In January, the Governor of Florida announced a $130 million investment to continue work on restoring the Everglades and South Florida’s ecosystem. In a news release, Scott said that the 2014 budget request “will fund critical projects that will improve water quality for families and businesses that rely on these natural treasures. These dollars will go towards improving water quality, mitigating impacts of Lake Okeechobee’s discharges on our estuaries and diverting more fresh water south to help restore the Everglades.”
The proposed investment includes $40 million to speed up completion of the C-44 Stormwater Treatment Areas for Martin and St. Lucie Counties. Also, $30 million for a three year installment for the Tamiami Trail project, which will allow water to flow south into the Everglades and $32 million in recurring funding as part of the Everglades Water Quality Restoration Plan and funds to complete the Kissimmee river restoration project, which will store and clean water heading into Lake Okeechobee.
The day before the Governor made the announcement on the proposed Everglades funding he rolled out a $55 million funding plan for restoration and protection of Florida’s springs.
The recommendation dedicates $25 million in funding for water quantity and quality protection and restoration projects. The benefits of these projects would be to reduce and eliminate nutrient impacts and ensure the proper flow to the springs. Alternative water supply development in critical springs areas will receive $25 million to help protect spring flow. Finally, a $5 million dollar allocation to the Florida Department of Agriculture and consumer Services will help agricultural operations increase water conservation in their irrigation practices and deploy more efficient fertilization practices.
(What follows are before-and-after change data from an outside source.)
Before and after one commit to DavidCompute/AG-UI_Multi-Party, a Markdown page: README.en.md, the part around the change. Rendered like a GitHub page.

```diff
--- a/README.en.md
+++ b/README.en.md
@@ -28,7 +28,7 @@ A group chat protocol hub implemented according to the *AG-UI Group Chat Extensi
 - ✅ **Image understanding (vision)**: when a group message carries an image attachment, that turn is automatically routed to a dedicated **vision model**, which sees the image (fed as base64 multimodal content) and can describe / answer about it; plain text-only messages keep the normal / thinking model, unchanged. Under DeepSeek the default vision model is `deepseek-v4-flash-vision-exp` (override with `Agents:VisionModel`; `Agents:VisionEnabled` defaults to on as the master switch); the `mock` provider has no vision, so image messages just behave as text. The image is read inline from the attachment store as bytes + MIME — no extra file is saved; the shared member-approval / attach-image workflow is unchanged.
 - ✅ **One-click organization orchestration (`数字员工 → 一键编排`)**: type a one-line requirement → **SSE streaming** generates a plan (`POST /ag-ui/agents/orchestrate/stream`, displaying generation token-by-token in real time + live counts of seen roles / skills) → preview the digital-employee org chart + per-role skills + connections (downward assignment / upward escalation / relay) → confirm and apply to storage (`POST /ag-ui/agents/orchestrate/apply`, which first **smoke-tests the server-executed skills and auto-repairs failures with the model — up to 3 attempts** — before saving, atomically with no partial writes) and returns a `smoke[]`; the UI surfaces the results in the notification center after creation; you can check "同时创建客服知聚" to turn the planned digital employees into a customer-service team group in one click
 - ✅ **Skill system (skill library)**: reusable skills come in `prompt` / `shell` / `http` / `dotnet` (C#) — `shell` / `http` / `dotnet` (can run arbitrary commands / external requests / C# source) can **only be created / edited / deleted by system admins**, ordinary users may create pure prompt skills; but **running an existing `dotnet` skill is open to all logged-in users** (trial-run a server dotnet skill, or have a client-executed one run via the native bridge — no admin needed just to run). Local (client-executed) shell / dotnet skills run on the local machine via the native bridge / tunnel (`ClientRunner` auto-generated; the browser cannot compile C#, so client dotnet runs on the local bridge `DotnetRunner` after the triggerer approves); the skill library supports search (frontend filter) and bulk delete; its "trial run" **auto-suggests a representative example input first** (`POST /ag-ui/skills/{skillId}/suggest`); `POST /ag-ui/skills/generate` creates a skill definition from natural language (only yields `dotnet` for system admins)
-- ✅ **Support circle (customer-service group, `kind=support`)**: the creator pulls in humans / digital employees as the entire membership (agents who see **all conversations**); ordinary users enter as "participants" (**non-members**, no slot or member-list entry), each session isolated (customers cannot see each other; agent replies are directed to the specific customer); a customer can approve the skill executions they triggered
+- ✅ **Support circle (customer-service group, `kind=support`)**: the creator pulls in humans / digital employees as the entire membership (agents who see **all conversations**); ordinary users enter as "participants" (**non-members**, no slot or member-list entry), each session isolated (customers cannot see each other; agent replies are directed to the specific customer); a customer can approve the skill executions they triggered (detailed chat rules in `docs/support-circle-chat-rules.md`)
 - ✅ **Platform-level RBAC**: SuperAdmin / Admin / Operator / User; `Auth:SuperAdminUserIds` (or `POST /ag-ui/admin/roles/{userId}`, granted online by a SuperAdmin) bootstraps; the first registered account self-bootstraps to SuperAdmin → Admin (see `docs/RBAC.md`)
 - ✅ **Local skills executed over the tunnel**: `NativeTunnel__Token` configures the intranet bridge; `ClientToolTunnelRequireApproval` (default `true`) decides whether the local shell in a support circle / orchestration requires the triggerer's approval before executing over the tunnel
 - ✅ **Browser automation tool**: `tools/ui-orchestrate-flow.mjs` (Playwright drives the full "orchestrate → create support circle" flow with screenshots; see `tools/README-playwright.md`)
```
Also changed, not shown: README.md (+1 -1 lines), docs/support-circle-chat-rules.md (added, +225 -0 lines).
Earlier this month, citing the up and down funding for conservation projects, a coalition of environmental groups announced that they had obtained enough signatures to place a constitutional amendment on the 2014 ballot in Florida that would dedicate a consistent amount of funding each year to the Everglades and other environmental projects.